DUBLIN, Ga. — Laurens County and Dublin City School leaders got together Wednesday to honor retired educators like Mildred Lord and Lillie Hobbs.
"I taught in the Dublin School system from 1964 to 1988," Lord said.
"1971 was my first teaching job. I graduated from Savannah State in '71 and I started teaching that fall," Hobbs said.
As a teenager, Lord's career began in Bleckley County in the same classroom she was in as a fifth grade student.
"It was during World War II, so they needed teachers, so I guess they decided to use what they could get, but I was almost 18," Lord said.
She taught through historical moments in the South.
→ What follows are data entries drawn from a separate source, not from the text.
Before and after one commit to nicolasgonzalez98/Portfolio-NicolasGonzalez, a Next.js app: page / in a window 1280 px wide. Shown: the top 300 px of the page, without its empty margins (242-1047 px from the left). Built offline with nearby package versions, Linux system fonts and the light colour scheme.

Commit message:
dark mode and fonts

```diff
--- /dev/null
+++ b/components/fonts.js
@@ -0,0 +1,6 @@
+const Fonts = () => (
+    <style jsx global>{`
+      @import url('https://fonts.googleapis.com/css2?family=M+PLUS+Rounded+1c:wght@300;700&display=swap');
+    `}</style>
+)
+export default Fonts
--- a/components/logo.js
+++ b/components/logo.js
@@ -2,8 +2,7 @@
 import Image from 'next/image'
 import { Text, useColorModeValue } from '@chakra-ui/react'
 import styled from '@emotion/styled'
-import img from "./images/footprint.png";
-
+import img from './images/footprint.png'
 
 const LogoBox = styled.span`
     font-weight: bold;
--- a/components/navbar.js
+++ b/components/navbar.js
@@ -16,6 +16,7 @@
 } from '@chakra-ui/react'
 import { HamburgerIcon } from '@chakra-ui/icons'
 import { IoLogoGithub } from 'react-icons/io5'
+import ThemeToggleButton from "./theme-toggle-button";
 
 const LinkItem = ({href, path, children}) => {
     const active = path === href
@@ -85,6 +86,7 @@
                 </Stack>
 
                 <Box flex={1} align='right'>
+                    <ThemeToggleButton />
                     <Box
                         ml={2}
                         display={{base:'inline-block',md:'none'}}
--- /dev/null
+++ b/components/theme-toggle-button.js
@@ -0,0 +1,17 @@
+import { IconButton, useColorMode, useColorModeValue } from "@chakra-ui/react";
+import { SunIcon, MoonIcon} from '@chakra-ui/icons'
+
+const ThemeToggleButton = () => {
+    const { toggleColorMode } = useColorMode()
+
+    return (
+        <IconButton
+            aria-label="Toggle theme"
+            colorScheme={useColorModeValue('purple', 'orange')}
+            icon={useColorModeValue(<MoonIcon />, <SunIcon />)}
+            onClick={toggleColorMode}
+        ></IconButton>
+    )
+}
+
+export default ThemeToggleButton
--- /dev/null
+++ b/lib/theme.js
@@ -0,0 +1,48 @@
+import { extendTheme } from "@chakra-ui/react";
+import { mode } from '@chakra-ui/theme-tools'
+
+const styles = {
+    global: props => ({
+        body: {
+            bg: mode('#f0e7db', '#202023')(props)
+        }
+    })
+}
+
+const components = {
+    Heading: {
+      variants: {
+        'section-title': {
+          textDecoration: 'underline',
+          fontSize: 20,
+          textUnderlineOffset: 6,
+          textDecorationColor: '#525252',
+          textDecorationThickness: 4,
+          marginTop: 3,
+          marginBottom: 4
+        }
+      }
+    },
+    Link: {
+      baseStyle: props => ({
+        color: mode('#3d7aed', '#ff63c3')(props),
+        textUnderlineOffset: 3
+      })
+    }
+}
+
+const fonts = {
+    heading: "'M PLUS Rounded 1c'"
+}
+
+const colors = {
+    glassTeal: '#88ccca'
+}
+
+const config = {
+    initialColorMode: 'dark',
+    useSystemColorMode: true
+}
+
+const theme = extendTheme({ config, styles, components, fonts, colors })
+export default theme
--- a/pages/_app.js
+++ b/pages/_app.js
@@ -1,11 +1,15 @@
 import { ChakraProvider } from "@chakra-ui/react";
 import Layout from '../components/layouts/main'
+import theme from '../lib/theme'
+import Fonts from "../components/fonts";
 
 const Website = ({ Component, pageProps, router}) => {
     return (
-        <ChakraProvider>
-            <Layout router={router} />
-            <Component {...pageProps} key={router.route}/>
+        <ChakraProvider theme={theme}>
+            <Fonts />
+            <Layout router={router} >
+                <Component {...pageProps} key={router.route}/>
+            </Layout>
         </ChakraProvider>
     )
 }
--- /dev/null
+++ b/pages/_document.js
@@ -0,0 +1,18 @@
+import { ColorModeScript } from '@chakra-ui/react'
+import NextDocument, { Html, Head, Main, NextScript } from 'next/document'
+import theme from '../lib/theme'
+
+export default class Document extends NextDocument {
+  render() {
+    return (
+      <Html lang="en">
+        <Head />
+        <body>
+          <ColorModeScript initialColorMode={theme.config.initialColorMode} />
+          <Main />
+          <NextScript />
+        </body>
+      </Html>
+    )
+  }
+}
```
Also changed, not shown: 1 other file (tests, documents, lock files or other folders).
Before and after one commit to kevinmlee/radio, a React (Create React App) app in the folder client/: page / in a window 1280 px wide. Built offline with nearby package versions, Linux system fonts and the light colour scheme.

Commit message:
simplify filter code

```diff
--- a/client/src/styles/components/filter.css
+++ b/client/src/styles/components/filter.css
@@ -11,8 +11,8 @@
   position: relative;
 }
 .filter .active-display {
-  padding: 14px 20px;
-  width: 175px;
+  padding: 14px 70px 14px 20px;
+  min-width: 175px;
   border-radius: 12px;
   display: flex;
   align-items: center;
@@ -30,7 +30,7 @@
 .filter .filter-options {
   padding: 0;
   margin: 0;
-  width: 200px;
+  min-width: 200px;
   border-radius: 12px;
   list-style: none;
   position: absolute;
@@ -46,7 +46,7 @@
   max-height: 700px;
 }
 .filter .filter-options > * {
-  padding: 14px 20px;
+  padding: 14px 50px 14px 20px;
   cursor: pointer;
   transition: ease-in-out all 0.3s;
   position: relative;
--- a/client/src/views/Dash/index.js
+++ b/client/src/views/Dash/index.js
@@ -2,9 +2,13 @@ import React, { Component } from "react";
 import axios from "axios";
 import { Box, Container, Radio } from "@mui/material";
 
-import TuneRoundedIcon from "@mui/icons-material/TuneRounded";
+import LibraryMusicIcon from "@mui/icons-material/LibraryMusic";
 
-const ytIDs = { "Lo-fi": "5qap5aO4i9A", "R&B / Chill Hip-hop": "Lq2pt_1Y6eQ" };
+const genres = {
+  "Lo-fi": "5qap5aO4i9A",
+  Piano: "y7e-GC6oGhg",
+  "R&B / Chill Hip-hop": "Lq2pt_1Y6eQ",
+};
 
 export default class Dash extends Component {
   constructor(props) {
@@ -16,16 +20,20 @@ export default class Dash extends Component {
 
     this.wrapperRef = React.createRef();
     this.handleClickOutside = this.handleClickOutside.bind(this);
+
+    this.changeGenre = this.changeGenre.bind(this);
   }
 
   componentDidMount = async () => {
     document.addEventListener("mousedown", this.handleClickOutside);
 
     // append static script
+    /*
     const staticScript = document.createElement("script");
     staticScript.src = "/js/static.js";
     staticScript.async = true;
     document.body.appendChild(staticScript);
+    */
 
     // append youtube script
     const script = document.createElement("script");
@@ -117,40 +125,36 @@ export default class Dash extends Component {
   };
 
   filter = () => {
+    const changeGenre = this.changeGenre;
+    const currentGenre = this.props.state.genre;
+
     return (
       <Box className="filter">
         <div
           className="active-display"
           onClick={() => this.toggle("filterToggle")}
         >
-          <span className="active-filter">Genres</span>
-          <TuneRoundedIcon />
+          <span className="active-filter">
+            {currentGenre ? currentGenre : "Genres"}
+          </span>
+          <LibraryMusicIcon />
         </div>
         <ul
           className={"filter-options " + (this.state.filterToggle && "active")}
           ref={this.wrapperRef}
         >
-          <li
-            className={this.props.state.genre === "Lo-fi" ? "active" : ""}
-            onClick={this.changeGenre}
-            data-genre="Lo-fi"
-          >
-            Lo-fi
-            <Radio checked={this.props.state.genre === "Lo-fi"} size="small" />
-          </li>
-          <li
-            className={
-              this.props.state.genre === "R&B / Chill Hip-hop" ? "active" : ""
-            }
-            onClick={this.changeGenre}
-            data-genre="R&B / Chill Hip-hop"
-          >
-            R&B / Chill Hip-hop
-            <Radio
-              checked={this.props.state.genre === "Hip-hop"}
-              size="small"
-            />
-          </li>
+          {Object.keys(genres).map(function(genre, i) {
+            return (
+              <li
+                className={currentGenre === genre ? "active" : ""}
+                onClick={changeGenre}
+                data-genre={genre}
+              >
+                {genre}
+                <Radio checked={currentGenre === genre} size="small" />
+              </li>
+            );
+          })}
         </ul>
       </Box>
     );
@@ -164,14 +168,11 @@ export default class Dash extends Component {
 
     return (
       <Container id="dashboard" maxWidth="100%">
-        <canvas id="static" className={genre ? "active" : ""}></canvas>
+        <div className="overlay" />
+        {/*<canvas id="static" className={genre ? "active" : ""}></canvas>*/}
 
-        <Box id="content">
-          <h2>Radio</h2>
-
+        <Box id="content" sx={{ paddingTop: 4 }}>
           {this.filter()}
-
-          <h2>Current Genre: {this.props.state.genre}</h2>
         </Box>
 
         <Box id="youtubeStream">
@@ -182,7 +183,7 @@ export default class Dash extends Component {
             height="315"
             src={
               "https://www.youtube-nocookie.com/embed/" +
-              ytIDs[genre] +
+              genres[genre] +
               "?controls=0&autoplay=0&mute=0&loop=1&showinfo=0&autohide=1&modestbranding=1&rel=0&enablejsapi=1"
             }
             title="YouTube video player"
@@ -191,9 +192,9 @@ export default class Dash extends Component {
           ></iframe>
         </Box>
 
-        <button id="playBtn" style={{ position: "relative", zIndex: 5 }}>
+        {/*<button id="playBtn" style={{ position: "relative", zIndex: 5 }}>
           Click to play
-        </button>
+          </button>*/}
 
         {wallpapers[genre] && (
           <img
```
"I had all white students in my schools and until the '70s, when we completely integrated with the other black schools, and I enjoyed it all," Lord said.
Hobbs began her teaching career during that time, and though a lot has changed since, she says the qualities of a good teacher are the same.
"You have to be understanding, you have to be patient, and you have to give the benefit of the doubt and realize that a lot of children come into the classroom with a lot of baggage," Hobbs said.
Both agree the world could not function without teachers.
"If not for teachers, where would they be?" Hobbs said.
"What would everybody know if we didn't have teachers? Even lawyers, doctors have had teachers, they are an important part of our lives," Lord said.
Lord is 94 years old and spent 37 years as an educator.
Hobbs is 70, and now that she's retired she still spends time volunteering with Laurens County Schools.
About 80 retired educators came to the ceremony.